Footnote: If the State Board deems Clark’s evidence non-probative or concludes that Clark has not presented a prima facie case as to grade, it should indicate this in its final determination. Then, the State Board may merely state in its final determination that Clark takes nothing by his petition. In that event, the county’s grade assignment stands. The Court observes, too, that if Clark fails to establish a prima facie case with probative evidence and the State Board again chooses to change the subject units’ assigned grade, the State Board then must support its final determination with substantial evidence if Clark is prejudiced by the State Board’s action. See Whitley Prods., 704 N.E.2d at 1120 (concluding that, despite flaws in State Board’s grading of subject property, lowering of grade by State Board did not prejudice taxpayer and therefore State Board’s grade would not be reversed).


Footnote: Any party advocating for adjustments to an improvement’s value—not just the State Board—should use the unit-in-place tables, where values for items can be reasonably identified and applied using the unit-in-place tables (and where adjustments for items are not otherwise provided for by the regulations’ cost schedules).

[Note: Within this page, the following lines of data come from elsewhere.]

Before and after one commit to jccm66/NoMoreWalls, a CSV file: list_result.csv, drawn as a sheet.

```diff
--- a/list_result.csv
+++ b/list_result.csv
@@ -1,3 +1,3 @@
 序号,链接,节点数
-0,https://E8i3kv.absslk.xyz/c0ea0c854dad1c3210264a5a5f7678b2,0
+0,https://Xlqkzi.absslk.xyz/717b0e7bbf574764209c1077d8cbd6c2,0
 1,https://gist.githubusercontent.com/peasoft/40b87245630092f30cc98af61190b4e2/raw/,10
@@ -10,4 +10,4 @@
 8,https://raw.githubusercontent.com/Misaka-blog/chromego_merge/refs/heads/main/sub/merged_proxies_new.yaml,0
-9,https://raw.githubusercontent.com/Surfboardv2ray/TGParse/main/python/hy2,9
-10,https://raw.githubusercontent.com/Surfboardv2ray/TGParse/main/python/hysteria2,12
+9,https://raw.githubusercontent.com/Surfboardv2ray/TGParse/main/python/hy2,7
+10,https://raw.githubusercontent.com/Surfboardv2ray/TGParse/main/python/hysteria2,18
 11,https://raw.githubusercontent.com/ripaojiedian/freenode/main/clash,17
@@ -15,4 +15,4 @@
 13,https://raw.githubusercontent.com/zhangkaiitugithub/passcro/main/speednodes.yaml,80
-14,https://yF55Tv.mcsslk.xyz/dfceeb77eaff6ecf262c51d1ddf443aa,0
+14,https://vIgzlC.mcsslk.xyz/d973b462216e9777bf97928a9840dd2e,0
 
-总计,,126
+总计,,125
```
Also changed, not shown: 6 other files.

Footnote: Clark claims that the regulations governing grade lack ascertainable standards and are therefore invalid. (Pet’r Br. at 6-7.) However, a taxpayer may not simply point out the inadequacies of the present assessment system and expect to secure a reversal. White Swan Realty v. State Bd. of Tax Comm’rs, 712 N.E.2d 555, 559 (Ind. Tax Ct. 1999), review denied. “Instead, the taxpayer must offer probative evidence relating to the grade issue.” Id. Clark’s evidence, i.e., the written review and trial testimony of M. Drew Miller, is not probative evidence because it is conclusory in nature. See CDI, Inc. v. State Bd. of Tax Comm’rs, 725 N.E.2d 1015, 1020-21 (Ind. Tax Ct. 2000). Thus, this argument also fails.

Footnote: This case concerns only the first step, i.e., identifying causes of economic obsolescence.

Footnote: Issues as to parking spots and land-to-building ratios involve questions of functional obsolescence, i.e., obsolescence caused by conditions internal to the property. Clark, 694 N.E.2d at 1238 (citing Ind. Admin. Code tit. 50, r. 2.1-5-1 (1992)). However, for ease of reference in this opinion, the Court considers these two points within the framework of Clark’s economic obsolescence arguments.